++++ SOURCE DATA ++++

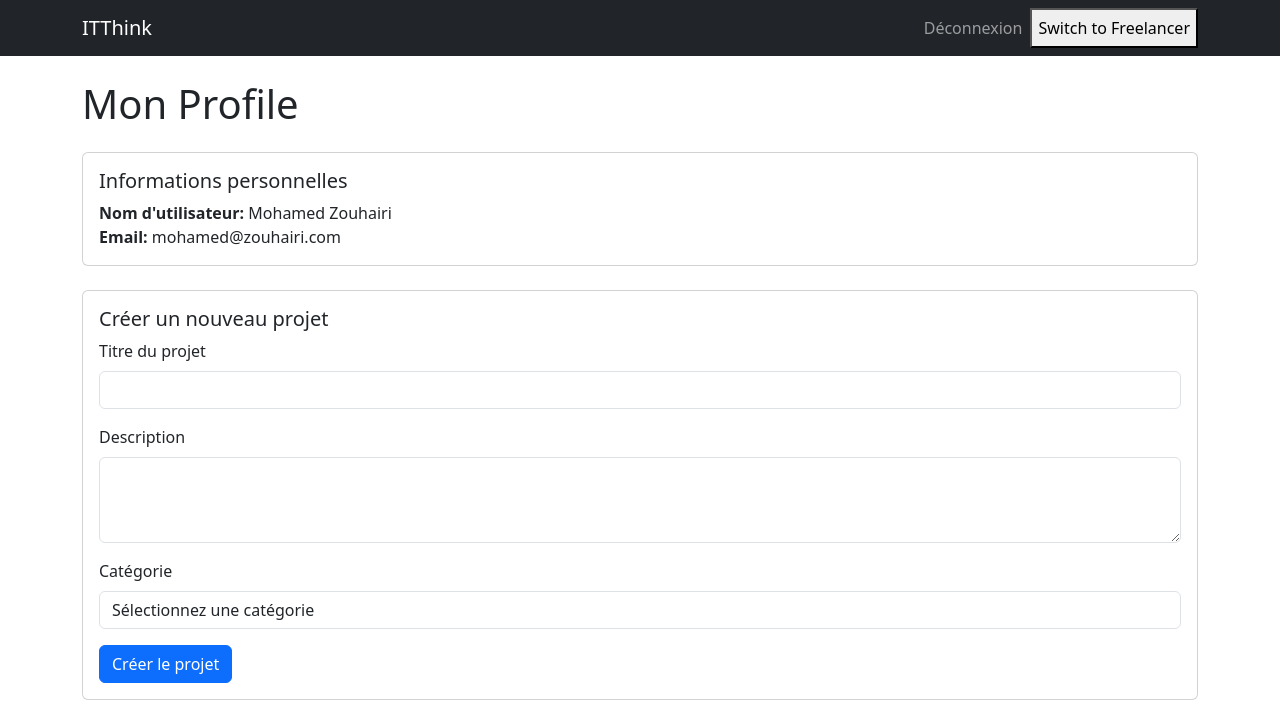
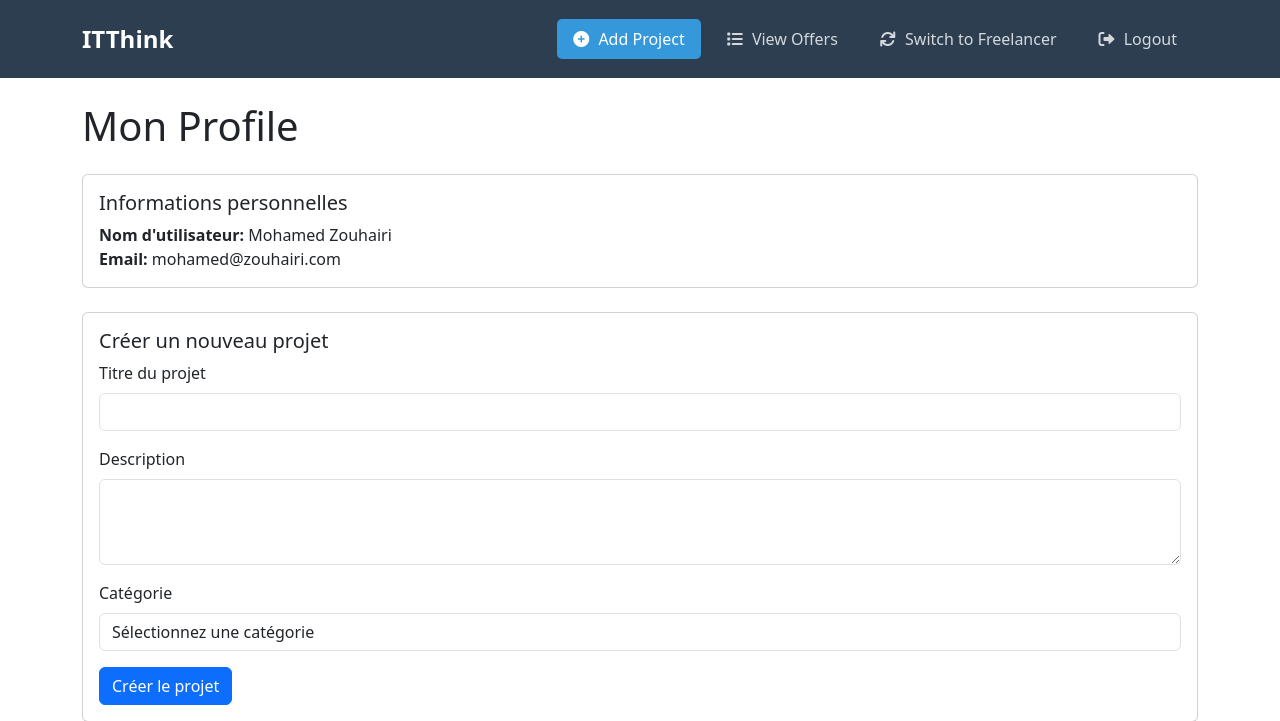
Before and after one commit to uid0Z0uh4iri/ITThinkBackend, a PHP site: page /profile.php in a window 1280 px wide. Shown: the top 721 px of the page. Run offline with PHP 8.4, Linux system fonts and the light colour scheme; a user stored in the database is signed in; data comes from the database, SQL or seed files in the repository.

Commit message:
fixing navbar

```diff
--- a/profile.php
+++ b/profile.php
@@ -59,14 +59,82 @@ try {
     <meta name="viewport" content="width=device-width, initial-scale=1.0">
     <title>Profile - ITThink</title>
     <link href="https://cdn.jsdelivr.net/npm/bootstrap@5.3.0/dist/css/bootstrap.min.css" rel="stylesheet">
+    <link rel="stylesheet" href="https://cdnjs.cloudflare.com/ajax/libs/font-awesome/6.0.0/css/all.min.css">
+    <style>
+        .navbar {
+            background-color: #2c3e50;
+            padding: 1rem 0;
+        }
+
+        .navbar-brand {
+            font-size: 1.5rem;
+            color: #fff !important;
+        }
+
+        .nav-item {
+            margin: 0 5px;
+        }
+
+        .nav-link {
+            color: rgba(255, 255, 255, 0.8) !important;
+            padding: 0.5rem 1rem !important;
+            border-radius: 5px;
+            transition: all 0.3s ease;
+        }
+
+        .nav-link:hover {
+            color: #fff !important;
+            background-color: rgba(255, 255, 255, 0.1);
+        }
+
+        .nav-link.active {
+            color: #fff !important;
+            background-color: #3498db;
+        }
+
+        .nav-link i {
+            margin-right: 5px;
+        }
+
+        @media (max-width: 991px) {
+            .nav-item {
+                margin: 5px 0;
+            }
+        }
+    </style>
 </head>
 <body>
-    <nav class="navbar navbar-expand-lg navbar-dark bg-dark">
+    <nav class="navbar navbar-expand-lg navbar-dark sticky-top">
         <div class="container">
-            <a class="navbar-brand" href="#">ITThink</a>
-            <div class="navbar-nav ms-auto">
-                <a class="nav-link" href="logout.php">Déconnexion</a>
-                <button type="submit">Switch to Freelancer</button>
+            <a class="navbar-brand" href="home.php">
+                <strong>ITThink</strong>
+            </a>
+            <button class="navbar-toggler" type="button" data-bs-toggle="collapse" data-bs-target="#navbarNav">
+                <span class="navbar-toggler-icon"></span>
+            </button>
+            <div class="collapse navbar-collapse" id="navbarNav">
+                <ul class="navbar-nav ms-auto">
+                    <li class="nav-item">
+                        <a class="nav-link <?php echo basename($_SERVER['PHP_SELF']) == 'profile.php' ? 'active' : ''; ?>" href="profile.php">
+                            <i class="fas fa-plus-circle"></i> Add Project
+                        </a>
+                    </li>
+                    <li class="nav-item">
+                        <a class="nav-link <?php echo basename($_SERVER['PHP_SELF']) == 'mes_offres.php' ? 'active' : ''; ?>" href="mes_offres.php">
+                            <i class="fas fa-list"></i> View Offers
+                        </a>
+                    </li>
+                    <li class="nav-item">
+                        <a class="nav-link" href="switch_freelancer.php">
+                            <i class="fas fa-sync"></i> Switch to Freelancer
+                        </a>
+                    </li>
+                    <li class="nav-item">
+                        <a class="nav-link" href="logout.php">
+                            <i class="fas fa-sign-out-alt"></i> Logout
+                        </a>
+                    </li>
+                </ul>
             </div>
         </div>
     </nav>
@@ -143,5 +211,7 @@ try {
             </div>
         </div>
     </div>
+
+    <script src="https://cdn.jsdelivr.net/npm/bootstrap@5.3.0/dist/js/bootstrap.bundle.min.js"></script>
 </body>
 </html>
```
Also changed, not shown: home.php (+62 -11 lines).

++++

## WHAT THE EXERCISE ASKS
Find and show each line of the listing with the word "dark".

## EXERCISE RESPONSE
-    <nav class="navbar navbar-expand-lg navbar-dark bg-dark">
+    <nav class="navbar navbar-expand-lg navbar-dark sticky-top">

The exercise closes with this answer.